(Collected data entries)
'''
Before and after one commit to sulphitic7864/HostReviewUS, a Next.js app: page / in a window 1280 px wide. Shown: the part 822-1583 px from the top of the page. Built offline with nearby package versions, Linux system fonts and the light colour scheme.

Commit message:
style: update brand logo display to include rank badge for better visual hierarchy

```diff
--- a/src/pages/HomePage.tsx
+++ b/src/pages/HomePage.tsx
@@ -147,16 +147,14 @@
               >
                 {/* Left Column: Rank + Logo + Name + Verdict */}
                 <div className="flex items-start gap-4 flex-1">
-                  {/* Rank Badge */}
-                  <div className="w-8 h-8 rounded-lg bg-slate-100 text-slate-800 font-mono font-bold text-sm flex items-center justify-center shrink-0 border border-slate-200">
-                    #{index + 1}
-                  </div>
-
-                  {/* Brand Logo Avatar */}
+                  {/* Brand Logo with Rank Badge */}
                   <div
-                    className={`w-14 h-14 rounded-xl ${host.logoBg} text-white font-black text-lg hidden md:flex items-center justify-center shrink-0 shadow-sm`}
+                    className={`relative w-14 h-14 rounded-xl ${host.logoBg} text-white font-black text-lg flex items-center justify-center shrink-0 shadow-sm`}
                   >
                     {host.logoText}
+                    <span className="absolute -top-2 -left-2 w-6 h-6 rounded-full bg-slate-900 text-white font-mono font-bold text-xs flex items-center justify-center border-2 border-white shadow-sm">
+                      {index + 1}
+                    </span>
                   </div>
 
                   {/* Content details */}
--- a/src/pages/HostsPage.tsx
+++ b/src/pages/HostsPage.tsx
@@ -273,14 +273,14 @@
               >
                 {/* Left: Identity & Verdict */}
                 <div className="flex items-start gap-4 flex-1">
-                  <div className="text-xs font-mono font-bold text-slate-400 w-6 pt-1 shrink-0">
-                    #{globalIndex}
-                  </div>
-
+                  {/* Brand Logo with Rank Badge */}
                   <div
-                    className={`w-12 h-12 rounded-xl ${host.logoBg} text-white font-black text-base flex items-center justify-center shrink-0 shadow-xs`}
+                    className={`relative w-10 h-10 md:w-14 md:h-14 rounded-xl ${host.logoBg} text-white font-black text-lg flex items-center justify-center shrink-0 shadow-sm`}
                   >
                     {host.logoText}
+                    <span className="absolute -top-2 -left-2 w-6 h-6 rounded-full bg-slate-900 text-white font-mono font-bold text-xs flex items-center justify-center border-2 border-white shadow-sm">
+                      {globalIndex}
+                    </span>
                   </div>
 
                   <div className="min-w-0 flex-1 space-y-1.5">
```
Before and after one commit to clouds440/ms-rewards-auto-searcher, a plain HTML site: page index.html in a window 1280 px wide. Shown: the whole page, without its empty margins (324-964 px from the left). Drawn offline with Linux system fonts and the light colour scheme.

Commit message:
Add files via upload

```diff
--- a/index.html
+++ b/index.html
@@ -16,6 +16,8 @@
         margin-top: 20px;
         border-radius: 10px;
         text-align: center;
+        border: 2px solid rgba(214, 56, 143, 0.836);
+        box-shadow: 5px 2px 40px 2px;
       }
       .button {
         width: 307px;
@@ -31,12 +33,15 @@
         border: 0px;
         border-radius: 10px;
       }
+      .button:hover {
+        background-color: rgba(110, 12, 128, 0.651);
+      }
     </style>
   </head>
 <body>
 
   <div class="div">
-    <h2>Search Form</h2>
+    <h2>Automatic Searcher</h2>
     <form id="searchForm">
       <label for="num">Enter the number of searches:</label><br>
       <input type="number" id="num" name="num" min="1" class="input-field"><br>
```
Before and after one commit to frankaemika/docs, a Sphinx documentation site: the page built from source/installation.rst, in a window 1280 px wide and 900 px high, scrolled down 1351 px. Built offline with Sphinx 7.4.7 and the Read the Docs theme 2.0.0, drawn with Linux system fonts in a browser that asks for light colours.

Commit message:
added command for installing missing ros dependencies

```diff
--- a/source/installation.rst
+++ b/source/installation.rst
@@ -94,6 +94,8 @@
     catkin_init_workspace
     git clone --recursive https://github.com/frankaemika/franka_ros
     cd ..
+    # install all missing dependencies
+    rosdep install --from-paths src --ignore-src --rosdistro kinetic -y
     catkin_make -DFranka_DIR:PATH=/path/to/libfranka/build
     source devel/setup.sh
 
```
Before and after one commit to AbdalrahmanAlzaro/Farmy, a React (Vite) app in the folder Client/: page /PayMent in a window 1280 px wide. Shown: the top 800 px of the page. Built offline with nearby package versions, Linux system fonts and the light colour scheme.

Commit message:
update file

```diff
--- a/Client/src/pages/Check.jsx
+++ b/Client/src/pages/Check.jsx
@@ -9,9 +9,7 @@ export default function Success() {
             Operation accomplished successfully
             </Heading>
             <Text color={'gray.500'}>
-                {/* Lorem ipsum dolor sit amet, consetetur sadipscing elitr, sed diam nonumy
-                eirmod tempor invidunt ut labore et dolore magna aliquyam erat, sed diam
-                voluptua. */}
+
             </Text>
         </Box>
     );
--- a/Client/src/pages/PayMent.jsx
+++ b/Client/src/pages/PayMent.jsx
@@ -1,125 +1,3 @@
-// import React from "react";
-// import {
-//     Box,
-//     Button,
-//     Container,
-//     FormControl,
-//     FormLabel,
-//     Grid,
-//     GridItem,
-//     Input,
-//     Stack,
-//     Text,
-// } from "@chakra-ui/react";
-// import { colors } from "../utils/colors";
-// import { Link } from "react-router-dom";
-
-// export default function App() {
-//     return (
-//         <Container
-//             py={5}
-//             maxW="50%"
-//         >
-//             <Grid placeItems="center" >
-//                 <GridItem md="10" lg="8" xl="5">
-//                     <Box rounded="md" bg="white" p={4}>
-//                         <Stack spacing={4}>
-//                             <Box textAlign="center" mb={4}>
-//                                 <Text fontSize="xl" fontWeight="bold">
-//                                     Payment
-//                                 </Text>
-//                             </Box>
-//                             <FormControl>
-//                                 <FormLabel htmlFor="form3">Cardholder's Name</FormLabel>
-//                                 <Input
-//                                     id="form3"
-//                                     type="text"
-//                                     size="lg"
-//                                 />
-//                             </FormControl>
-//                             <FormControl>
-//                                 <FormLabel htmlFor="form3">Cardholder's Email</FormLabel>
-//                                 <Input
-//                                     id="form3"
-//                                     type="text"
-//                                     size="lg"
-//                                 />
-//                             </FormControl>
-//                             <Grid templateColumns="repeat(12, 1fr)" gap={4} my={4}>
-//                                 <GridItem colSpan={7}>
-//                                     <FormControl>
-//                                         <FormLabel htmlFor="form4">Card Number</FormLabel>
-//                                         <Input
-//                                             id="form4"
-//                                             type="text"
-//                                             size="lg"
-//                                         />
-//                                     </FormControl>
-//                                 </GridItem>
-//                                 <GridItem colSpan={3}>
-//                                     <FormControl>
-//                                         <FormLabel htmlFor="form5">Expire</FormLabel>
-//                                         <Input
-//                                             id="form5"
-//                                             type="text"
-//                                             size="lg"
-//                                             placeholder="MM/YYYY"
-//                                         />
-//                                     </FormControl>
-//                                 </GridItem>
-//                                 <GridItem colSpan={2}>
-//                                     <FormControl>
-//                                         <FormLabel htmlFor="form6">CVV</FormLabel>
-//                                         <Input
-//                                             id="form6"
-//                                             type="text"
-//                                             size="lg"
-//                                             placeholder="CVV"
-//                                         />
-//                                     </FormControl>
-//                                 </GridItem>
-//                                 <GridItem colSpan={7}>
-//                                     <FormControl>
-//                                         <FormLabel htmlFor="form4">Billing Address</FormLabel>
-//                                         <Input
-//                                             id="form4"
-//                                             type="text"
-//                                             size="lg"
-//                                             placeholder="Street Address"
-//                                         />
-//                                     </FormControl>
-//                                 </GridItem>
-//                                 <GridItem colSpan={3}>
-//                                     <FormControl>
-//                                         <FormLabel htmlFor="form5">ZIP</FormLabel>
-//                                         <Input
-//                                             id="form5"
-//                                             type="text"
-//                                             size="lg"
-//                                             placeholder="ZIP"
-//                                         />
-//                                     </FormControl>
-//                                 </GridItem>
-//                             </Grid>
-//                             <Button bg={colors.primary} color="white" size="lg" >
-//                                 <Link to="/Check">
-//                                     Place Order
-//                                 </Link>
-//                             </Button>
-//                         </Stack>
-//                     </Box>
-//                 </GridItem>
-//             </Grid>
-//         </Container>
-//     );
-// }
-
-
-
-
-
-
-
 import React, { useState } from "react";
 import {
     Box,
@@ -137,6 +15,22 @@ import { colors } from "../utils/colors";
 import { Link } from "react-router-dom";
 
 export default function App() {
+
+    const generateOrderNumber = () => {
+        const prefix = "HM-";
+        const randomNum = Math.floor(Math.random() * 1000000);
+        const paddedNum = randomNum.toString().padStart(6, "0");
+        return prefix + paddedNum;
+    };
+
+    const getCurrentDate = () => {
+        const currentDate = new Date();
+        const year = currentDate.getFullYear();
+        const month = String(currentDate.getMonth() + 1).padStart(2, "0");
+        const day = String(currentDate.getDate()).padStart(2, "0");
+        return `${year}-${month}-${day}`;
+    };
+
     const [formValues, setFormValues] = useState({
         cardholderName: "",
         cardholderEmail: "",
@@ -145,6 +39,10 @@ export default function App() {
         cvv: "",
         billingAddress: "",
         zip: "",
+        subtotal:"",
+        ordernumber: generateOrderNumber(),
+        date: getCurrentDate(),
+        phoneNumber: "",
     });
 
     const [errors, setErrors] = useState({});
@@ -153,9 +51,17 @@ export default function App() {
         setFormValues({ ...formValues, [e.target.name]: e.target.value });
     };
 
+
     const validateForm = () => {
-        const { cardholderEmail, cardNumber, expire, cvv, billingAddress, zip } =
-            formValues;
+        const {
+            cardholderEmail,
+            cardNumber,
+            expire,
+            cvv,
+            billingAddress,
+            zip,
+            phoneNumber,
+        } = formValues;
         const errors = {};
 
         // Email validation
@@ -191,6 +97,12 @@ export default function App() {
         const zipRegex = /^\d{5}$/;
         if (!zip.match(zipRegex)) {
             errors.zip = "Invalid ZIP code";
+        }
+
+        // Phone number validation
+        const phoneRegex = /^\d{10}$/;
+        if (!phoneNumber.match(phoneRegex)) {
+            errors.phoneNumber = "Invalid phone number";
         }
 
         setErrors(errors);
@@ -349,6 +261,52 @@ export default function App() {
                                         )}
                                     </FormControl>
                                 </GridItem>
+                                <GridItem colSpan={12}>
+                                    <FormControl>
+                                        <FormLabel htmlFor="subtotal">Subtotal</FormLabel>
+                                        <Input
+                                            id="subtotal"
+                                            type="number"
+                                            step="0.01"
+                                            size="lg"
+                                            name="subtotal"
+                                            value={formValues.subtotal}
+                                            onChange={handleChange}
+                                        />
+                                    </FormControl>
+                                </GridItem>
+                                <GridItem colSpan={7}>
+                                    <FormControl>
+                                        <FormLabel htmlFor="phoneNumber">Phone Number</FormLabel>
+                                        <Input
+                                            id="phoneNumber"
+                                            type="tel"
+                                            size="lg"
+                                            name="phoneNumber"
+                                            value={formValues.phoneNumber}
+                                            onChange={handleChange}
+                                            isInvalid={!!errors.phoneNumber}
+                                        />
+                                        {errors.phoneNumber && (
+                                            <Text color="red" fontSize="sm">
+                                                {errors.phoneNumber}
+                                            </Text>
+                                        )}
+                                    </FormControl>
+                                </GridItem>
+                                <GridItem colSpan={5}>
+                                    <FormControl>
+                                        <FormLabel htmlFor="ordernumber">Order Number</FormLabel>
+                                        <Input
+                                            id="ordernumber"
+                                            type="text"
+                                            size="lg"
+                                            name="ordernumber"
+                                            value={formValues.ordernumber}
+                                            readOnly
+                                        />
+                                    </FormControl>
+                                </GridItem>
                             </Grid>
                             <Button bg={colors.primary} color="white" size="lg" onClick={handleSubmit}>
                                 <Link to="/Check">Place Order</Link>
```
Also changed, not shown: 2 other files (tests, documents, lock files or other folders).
'''
Among the lines above, some may hold the string "FormLabel". State how many, giving the number alone.

Finished exercise >> 11